**What this task involves**
The listing below should be printed in full and exactly, apart from its images.

★ ★ ★

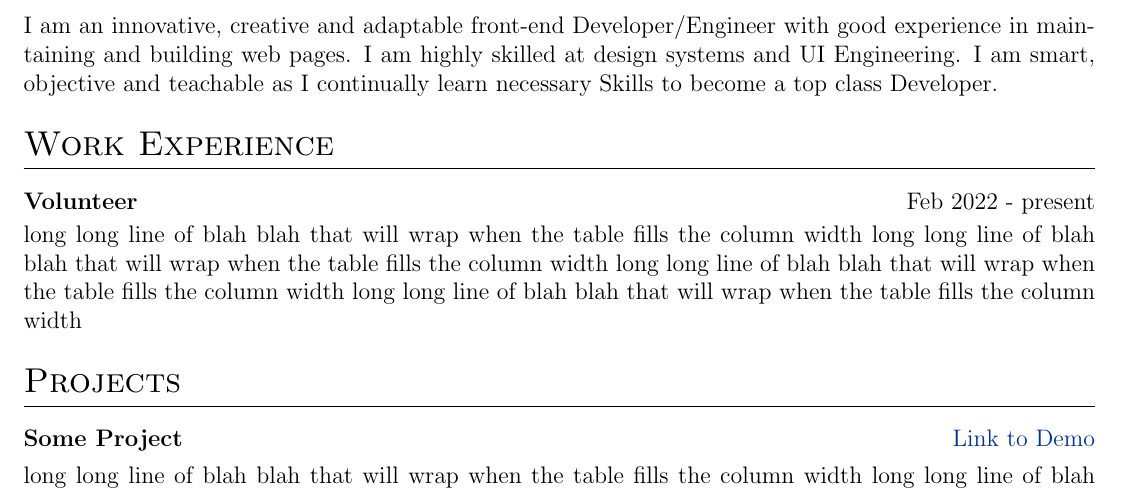
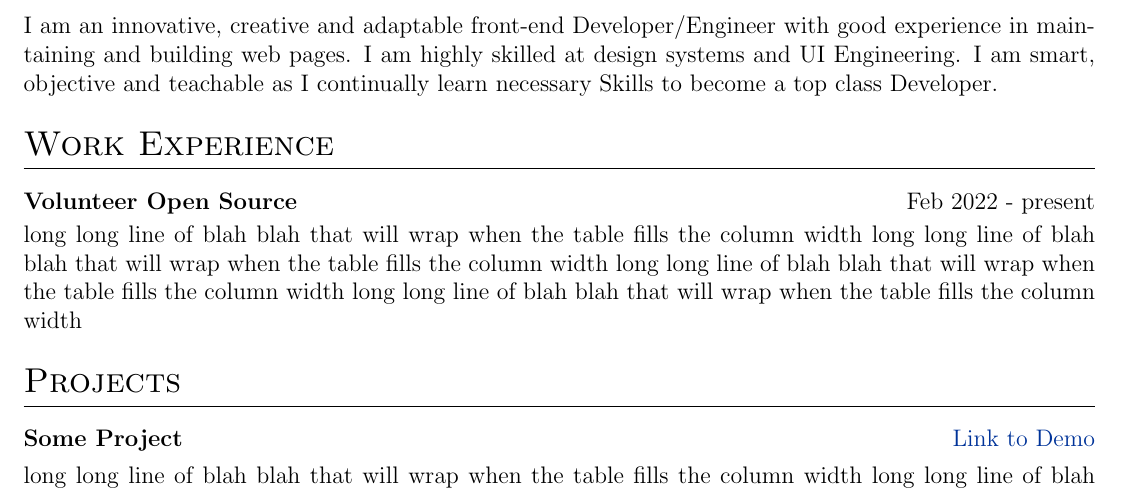
Before and after one commit to HarbyStarDev/Abib-CV, a LaTeX CV (cv.tex): part of the page, cut so that both start at the same text. Compiled offline with pdfLaTeX.

Commit message:
date cv.tex

```diff
--- a/cv.tex
+++ b/cv.tex
@@ -161,7 +161,7 @@ I am an innovative, creative and adaptable front-end Developer/Engineer with goo
 %Experience
 \section{Work Experience}
 
-\begin{jobshort}{Volunteer}{Feb 2022 - present}
+\begin{jobshort}{Volunteer Open Source}{Feb 2022 - present}
 long long line of blah blah that will wrap when the table fills the column width long long line of blah blah that will wrap when the table fills the column width long long line of blah blah that will wrap when the table fills the column width long long line of blah blah that will wrap when the table fills the column width
 \end{jobshort}
 
```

★ ★ ★

**Task solution**
Before and after one commit to HarbyStarDev/Abib-CV, a LaTeX CV (cv.tex): part of the page, cut so that both start at the same text. Compiled offline with pdfLaTeX.

Commit message:
date cv.tex

```diff
--- a/cv.tex
+++ b/cv.tex
@@ -161,7 +161,7 @@ I am an innovative, creative and adaptable front-end Developer/Engineer with goo
 %Experience
 \section{Work Experience}
 
-\begin{jobshort}{Volunteer}{Feb 2022 - present}
+\begin{jobshort}{Volunteer Open Source}{Feb 2022 - present}
 long long line of blah blah that will wrap when the table fills the column width long long line of blah blah that will wrap when the table fills the column width long long line of blah blah that will wrap when the table fills the column width long long line of blah blah that will wrap when the table fills the column width
 \end{jobshort}
 
```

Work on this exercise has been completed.